Billionths of a second in the past.Edward F. Kelley's faster-than-a-speeding-bullet device is called an image-preserving optical delay. It enables a camera to take pictures of high-speed events, like the formation of bolts of electricity, that previously could not be photographed.

The invention is aiding research in insulation used in high-voltage electrical equipment such as transformers.

"There's a big need for it," Kelley said in a phone interview from his office at the National Institute of Standards and Technology in Gaithersburg, Md. "If we could model electrical breakdown, we could understand how we could improve power apparatus."

That could mean cheaper and more efficient, compact and reliable transformers.

Kelley, 39, who graduated from Shoshone High School and the University of Idaho, has worked at the institute for 11 years in materials research with electric power industry applications. He holds a doctorate in physics from Montana State University.

At the core of the optical delay is a system of mirrors: a 12-inch spherical mirror mounted (in front of the picture) about 13 feet from a cluster of smaller mirrors (by Kelley's hands).

The beam of laser light bounces back and forth between the clustered mirrors and the spherical mirror. The beam traces a path that is 120 meters long before it strikes the film in a special camera (behind the fence). The method almost eliminates optical distortions.
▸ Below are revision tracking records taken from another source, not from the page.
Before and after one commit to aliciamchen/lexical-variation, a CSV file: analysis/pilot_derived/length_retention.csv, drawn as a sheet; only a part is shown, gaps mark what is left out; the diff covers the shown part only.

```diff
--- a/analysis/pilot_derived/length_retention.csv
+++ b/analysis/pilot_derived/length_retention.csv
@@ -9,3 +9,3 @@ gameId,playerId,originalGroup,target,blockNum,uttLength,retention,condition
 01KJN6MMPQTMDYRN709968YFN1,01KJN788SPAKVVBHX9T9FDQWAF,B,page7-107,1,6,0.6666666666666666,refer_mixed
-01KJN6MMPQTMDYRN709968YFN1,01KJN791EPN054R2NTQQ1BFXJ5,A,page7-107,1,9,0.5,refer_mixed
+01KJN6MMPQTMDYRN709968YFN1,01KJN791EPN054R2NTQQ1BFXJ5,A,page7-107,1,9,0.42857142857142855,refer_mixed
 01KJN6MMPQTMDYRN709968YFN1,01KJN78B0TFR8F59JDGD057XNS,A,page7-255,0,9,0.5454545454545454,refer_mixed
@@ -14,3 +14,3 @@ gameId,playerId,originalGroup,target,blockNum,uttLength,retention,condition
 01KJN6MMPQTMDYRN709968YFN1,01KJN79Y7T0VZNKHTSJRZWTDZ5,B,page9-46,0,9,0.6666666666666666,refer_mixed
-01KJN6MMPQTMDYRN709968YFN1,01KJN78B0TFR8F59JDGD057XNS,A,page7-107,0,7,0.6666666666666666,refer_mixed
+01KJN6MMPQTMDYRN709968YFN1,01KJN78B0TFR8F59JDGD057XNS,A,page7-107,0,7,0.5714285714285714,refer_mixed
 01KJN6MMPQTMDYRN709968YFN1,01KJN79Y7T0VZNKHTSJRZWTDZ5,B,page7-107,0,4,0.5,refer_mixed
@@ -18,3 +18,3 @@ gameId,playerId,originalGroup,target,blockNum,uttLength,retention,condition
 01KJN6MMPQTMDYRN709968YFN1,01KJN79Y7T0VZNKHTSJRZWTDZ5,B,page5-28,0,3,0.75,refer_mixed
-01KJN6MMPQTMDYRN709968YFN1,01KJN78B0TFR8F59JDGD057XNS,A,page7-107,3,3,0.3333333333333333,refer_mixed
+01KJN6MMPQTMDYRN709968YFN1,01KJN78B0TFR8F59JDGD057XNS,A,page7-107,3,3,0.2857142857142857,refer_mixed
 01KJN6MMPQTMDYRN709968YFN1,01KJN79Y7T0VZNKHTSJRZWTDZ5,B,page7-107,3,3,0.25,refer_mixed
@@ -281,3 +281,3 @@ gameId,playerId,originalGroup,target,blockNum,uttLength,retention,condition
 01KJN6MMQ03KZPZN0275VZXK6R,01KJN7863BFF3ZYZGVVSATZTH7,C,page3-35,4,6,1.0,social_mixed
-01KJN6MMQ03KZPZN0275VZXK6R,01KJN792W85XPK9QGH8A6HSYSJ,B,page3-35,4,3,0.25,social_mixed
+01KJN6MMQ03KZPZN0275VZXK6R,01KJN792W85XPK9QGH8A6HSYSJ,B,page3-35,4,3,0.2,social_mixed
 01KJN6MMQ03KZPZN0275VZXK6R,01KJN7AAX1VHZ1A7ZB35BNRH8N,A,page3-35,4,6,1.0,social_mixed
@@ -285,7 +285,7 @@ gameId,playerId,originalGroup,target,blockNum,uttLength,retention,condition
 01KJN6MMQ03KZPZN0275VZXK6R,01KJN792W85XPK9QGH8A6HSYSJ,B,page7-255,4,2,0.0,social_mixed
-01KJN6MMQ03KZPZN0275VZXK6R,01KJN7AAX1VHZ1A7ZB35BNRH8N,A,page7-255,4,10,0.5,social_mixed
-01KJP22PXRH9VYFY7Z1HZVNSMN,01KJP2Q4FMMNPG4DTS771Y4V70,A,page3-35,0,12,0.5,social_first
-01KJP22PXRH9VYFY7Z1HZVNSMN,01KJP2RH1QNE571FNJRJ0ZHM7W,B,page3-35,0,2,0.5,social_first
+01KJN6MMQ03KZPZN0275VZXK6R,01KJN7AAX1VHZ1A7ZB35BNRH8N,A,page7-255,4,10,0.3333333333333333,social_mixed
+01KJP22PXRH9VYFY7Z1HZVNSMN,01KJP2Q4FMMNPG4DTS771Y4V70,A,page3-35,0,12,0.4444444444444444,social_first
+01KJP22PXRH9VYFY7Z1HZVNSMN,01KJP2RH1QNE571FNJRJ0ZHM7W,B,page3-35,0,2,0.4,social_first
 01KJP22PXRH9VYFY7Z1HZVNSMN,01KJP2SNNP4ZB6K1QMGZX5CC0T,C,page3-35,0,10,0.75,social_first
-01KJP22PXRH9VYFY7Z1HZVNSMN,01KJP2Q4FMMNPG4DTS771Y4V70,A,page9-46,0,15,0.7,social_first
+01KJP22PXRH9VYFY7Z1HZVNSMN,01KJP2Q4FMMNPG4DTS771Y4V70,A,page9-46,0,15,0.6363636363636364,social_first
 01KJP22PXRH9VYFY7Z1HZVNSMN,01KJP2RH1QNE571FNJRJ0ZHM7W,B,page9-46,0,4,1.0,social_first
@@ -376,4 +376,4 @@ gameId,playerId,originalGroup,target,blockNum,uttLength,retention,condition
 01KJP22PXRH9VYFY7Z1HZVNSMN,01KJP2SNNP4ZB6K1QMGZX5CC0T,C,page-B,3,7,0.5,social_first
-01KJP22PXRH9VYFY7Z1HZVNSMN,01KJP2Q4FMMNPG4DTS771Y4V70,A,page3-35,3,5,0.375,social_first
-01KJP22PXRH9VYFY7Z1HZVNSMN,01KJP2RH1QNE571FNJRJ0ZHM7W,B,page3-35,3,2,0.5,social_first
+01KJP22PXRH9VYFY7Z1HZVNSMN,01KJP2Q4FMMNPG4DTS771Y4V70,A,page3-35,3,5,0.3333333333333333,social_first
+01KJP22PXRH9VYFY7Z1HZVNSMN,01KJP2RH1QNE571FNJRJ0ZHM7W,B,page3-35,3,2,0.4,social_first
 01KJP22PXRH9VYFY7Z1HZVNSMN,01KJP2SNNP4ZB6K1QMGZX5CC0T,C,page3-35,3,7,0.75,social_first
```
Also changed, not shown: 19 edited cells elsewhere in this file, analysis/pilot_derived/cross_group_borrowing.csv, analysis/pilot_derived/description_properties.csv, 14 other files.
That distance translates into a time delay of 395 billionths of a second. It is long enough for the electronic camera to record what happened before the shutter was triggered and opened.

"It is actually storing it (the image) in the air, so you can photograph it," Kelley said.

Ordinary photographic methods work when taking a picture of a fully developed flash of electricity, as in a lightning bolt, but aren't quick enough to show how the flash is generated and develops.